_What the task asks_.
Please give only the number of lines in the listing below that contain "zalopay".
---- Data shown
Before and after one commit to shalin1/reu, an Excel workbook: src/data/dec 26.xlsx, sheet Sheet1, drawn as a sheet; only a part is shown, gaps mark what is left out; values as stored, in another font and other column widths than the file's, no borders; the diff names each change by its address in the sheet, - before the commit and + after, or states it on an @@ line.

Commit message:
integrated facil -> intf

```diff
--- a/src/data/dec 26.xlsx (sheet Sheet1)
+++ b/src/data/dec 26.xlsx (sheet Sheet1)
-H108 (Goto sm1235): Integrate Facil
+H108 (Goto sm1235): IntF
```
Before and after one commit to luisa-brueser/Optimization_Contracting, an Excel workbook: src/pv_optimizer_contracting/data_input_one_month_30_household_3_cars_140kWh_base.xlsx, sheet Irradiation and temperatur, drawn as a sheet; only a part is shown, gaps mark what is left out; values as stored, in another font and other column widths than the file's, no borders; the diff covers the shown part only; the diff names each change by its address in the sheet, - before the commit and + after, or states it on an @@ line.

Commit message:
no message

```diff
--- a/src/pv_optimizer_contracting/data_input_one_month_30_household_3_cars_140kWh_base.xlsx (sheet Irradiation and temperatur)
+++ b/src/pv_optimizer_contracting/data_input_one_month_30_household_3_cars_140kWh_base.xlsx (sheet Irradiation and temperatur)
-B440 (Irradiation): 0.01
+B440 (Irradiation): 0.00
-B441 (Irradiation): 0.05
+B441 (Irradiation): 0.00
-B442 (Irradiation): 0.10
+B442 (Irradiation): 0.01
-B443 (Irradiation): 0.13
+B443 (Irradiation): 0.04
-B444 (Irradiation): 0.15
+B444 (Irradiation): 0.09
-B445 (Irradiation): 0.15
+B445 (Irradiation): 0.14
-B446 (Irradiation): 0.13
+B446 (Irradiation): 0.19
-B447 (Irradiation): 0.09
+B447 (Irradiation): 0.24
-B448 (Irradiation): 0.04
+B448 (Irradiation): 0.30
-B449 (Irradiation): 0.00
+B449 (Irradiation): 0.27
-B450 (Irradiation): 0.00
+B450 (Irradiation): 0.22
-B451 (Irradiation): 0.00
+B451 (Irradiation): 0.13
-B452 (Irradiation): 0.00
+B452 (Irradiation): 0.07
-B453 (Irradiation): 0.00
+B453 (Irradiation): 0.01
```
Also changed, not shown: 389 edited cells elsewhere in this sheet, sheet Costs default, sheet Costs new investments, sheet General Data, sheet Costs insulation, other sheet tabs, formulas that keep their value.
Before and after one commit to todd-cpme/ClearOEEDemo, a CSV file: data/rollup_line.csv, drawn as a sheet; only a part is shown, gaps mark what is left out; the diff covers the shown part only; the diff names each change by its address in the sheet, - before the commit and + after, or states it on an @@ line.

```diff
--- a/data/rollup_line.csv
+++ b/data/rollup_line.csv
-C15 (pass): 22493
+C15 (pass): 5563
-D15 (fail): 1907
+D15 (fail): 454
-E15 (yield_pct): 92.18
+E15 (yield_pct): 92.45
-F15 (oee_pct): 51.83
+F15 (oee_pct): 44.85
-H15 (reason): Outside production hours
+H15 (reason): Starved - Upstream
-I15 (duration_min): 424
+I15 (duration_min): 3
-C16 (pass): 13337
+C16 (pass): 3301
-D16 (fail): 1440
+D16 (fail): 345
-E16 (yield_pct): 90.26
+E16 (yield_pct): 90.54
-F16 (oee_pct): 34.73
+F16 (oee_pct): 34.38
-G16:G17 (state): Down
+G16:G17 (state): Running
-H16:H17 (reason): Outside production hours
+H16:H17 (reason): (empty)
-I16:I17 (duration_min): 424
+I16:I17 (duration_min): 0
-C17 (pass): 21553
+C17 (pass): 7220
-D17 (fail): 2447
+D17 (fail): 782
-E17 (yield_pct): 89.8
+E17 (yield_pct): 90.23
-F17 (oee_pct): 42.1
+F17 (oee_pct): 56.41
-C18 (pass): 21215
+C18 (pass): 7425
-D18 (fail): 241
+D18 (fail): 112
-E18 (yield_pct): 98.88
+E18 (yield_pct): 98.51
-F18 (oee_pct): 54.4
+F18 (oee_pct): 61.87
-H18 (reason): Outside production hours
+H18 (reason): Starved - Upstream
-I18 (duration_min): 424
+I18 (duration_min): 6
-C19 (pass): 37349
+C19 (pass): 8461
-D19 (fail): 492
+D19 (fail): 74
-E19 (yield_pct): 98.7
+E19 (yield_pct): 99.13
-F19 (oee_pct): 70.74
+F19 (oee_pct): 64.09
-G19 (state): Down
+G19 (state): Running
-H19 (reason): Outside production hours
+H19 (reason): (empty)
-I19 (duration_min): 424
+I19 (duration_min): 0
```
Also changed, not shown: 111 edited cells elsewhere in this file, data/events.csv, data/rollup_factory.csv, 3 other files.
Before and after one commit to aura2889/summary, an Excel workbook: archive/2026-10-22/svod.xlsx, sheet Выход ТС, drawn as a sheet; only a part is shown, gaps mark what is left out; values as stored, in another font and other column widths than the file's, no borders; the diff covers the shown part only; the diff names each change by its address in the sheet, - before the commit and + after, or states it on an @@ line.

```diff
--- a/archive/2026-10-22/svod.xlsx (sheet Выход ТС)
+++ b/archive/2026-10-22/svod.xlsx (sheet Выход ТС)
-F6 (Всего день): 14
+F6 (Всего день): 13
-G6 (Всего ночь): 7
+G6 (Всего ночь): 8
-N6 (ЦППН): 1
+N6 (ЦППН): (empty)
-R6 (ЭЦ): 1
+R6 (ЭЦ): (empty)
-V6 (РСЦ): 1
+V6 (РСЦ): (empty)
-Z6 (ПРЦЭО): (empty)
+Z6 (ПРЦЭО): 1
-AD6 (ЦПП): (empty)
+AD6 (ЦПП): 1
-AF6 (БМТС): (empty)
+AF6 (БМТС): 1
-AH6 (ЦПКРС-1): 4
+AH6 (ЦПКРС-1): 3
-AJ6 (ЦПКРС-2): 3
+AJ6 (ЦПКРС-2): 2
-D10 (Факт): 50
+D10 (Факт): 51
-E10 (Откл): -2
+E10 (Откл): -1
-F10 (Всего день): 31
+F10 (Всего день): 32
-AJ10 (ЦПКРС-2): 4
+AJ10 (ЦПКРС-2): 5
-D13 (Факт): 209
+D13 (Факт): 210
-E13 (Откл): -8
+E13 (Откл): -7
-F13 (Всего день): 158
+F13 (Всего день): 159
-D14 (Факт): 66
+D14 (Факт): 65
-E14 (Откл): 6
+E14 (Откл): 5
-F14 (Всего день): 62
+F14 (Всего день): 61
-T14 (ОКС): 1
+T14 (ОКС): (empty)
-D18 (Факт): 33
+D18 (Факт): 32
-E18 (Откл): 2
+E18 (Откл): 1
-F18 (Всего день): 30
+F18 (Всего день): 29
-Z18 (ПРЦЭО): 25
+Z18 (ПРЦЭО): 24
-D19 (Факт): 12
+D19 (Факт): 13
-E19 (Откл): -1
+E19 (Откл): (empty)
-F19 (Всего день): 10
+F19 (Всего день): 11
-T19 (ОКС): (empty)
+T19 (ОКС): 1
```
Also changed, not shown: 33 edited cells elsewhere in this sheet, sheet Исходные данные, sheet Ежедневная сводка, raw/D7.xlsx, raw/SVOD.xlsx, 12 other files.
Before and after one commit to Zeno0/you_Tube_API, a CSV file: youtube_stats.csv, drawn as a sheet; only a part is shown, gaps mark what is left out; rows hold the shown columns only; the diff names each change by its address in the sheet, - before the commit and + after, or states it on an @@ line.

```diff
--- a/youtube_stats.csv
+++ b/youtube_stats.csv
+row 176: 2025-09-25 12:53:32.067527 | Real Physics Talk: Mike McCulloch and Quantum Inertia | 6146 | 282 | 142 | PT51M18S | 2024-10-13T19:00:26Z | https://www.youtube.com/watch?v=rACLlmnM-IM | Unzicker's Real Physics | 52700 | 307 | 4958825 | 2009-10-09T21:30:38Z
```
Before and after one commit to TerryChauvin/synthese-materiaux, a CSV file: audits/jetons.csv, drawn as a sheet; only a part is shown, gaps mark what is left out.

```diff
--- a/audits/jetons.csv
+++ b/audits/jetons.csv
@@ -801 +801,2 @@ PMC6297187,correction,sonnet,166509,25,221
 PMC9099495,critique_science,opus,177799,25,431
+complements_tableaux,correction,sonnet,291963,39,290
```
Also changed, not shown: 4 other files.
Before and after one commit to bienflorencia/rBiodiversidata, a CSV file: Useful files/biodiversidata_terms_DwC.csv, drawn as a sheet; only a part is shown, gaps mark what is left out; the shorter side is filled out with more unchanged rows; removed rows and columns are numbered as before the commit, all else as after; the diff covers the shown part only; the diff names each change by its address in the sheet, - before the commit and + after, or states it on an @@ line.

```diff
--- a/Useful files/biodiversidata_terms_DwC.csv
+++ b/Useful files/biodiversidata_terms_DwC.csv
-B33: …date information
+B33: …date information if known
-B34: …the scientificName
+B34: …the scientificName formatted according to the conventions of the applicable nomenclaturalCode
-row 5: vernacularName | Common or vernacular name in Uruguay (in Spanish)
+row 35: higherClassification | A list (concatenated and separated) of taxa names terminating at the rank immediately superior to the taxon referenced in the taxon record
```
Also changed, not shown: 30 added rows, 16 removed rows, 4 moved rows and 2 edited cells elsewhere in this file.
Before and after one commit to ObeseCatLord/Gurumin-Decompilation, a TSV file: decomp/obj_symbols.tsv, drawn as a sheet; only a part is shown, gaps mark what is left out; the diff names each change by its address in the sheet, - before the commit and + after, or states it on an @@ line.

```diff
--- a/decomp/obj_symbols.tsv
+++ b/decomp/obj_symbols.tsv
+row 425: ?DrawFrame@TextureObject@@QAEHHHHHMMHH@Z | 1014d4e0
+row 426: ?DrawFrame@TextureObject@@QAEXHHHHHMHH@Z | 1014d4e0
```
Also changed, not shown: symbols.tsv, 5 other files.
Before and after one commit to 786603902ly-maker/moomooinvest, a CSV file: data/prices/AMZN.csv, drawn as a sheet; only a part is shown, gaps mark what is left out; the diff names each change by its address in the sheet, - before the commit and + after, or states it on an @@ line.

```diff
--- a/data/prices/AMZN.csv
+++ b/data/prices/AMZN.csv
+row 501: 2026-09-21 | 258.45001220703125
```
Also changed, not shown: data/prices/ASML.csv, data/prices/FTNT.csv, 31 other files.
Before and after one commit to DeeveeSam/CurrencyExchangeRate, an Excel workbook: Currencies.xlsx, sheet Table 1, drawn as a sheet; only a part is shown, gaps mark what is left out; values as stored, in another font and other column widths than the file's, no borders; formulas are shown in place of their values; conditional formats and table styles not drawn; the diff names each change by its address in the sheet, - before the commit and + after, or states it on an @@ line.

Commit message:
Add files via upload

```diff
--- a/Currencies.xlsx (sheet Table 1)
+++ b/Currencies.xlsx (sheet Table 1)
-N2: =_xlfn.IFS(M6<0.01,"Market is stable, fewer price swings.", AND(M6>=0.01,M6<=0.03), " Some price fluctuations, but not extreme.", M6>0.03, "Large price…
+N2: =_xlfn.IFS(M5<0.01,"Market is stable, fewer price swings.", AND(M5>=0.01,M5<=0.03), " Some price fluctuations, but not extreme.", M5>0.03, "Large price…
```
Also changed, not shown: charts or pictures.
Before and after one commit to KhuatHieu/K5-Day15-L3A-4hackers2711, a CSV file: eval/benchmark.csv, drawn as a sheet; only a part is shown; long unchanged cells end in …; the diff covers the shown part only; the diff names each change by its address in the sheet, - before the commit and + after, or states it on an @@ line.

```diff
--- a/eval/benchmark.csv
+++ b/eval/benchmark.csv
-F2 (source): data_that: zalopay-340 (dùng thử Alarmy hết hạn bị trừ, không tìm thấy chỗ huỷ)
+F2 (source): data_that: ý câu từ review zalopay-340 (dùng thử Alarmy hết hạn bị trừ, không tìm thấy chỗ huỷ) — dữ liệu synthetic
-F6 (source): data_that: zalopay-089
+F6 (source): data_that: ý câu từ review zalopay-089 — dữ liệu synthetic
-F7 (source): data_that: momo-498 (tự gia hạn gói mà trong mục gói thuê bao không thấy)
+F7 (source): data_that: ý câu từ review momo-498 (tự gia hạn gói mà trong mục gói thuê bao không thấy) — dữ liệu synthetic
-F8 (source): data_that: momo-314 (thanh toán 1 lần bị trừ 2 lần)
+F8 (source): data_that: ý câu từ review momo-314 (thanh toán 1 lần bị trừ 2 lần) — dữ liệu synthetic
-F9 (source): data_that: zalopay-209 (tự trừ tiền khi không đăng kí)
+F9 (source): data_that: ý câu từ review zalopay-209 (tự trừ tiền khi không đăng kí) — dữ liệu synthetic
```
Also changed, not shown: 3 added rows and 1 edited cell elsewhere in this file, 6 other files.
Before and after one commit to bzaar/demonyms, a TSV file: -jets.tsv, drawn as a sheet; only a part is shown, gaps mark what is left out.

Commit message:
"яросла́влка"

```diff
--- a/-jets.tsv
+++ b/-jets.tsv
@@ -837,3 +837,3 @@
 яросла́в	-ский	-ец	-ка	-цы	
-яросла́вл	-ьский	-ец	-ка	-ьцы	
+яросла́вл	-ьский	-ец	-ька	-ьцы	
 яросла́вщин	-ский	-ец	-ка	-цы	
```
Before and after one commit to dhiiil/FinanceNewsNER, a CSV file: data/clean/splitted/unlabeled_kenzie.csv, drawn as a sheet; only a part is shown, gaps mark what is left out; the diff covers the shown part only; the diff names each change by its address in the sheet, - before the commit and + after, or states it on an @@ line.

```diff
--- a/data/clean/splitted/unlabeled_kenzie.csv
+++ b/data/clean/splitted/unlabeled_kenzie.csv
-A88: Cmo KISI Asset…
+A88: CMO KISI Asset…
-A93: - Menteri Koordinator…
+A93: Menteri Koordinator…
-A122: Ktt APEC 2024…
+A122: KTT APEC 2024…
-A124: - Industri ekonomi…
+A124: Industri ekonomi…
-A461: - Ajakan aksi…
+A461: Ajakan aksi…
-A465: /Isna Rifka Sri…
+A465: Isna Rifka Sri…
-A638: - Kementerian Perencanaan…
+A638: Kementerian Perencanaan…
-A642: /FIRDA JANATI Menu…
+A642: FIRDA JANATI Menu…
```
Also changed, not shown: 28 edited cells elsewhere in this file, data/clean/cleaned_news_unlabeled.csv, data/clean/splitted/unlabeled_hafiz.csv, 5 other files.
--------
_Task output_.
6